Australia’s “strong economy” has been the Coalition’s mantra throughout the election campaign.
Earlier this month, the Liberal Party created a meme of a smiling Scott Morrison armed with a lightsaber and dressed as a Jedi alongside the slogan: “The economy is strong with this one.”
In Treasurer Josh Frydenberg’s Budget speech, the phrase “strong economy” featured 14 times.
And Labor, loathe to campaign on what it sees as the Coalition’s territory, has barely challenged this proposition.
Yet the evidence suggests the claim is more rhetoric than reality.
On just about any measure, the economy is not strong — and any enduring pretensions that it is have been undermined by no less an authority than the Reserve Bank of Australia (RBA).
Its latest monetary policy statement has revised down economic growth for this financial year to just 1.7 per cent — more than half a percentage point below its previous forecast.
That contradicts Treasury forecasts in the Budget, which are barely a month old and were reaffirmed by Treasury even more recently in the pre-election economic and fiscal outlook.
Home values and household wealth have plummeted amid one of the biggest property slumps in Australia’s history.
The inflation rate is at a historic low of just 1.3 per cent and has languished below the Reserve Bank’s target range of 2 to 3 per cent for more than three years.
Although employment growth has been reasonably strong, driven by the public sector and community services, key sectors that drive the economy are shrinking.
Manufacturing, construction and retail trade have all shed tens of thousands of jobs over the past year — the building industry layoffs are a product of a massive slump in dwelling investment, which the RBA reckons will continue for years.
Some better headline data mask gloomier realities
Only high rates of immigration have stopped Australia lapsing into a formal recession.

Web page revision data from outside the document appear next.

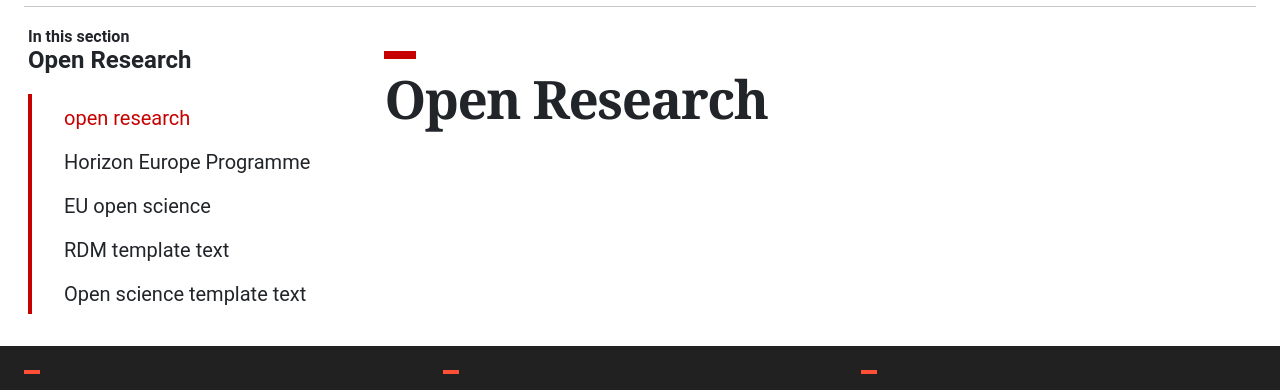
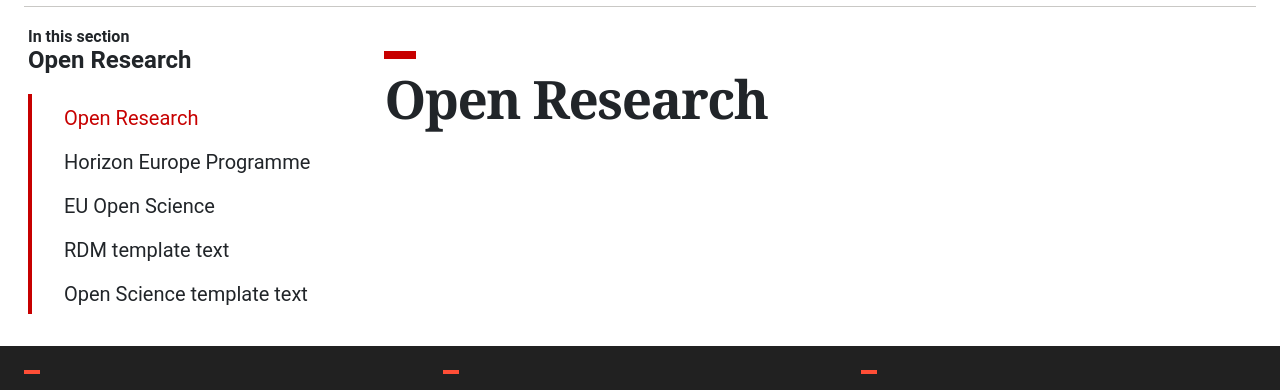
Before and after one commit to uol-library/rdl-handbook, a Jekyll site: the page built from pages/open-research/index.md, in a window 1280 px wide. Shown: the part 308-698 px from the top of the page. Built offline with Jekyll 4.4.1, drawn with Linux system fonts in a browser that asks for light colours; some web fonts are replaced.

```diff
--- a/_data/navigation.yml
+++ b/_data/navigation.yml
@@ -154,15 +154,15 @@ sections:
   openresearch:
     title: Open Research
     items:
-      - title: open research
+      - title: Open Research
         url: /open-research/
       - title: Horizon Europe Programme
         url: /open-research/horizon-europe-programme/
-      - title: EU open science
+      - title: EU Open Science
         url: /open-research/eu-open-science/
       - title: RDM template text
         url: /open-research/rdm-template/
-      - title: Open science template text
+      - title: Open Science template text
         url: /open-research/open-science-template/
 
 # Section Calls to action
```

The continued expansion — now in its 28th year, the longest period without a recession in recent world history — disguises a “per capita” recession that is driving down living standards.
Similarly, an unemployment rate mired at 5 per cent, which is not high by the standards of recent decades, disguises the true weakness of the labour market.
More than 13 per cent of the workforce is underutilised — either unable to secure work at all or the hours they need — and a disproportionate share of the jobs growth in recent times has been poor quality: casual and contract jobs in relatively low-wage, low-productivity sectors.
The Reserve Bank is betting on the unemployment rate staying where it is, but others are less optimistic.
Westpac’s Bill Evans, one of the most long-standing and respected market economists, predicts that developments in the labour market over the next three months will disappoint the RBA with a “deterioration of the labour market” over the coming six months and “continued weak inflation”.
This downturn in the economy is largely homegrown — the product of weak wages growth and the unwinding of an unsustainable property boom that left households saddled with enormous debts.
If there’s also an external shock, perhaps from a trade war sparked by Donald Trump’s tariffs on our largest trading partner China, it will open up the possibility of a double-whammy.
Yogi Berra, the legendary US baseball star and coach, famously observed that “it’s tough making predictions, especially about the future”, and it’s a maxim that’s often born out in economic forecasting.
But you don’t need a crystal ball to realise that whoever forms government after the federal election will inherit a sluggish economy, not a strong one.
This content was originally published here.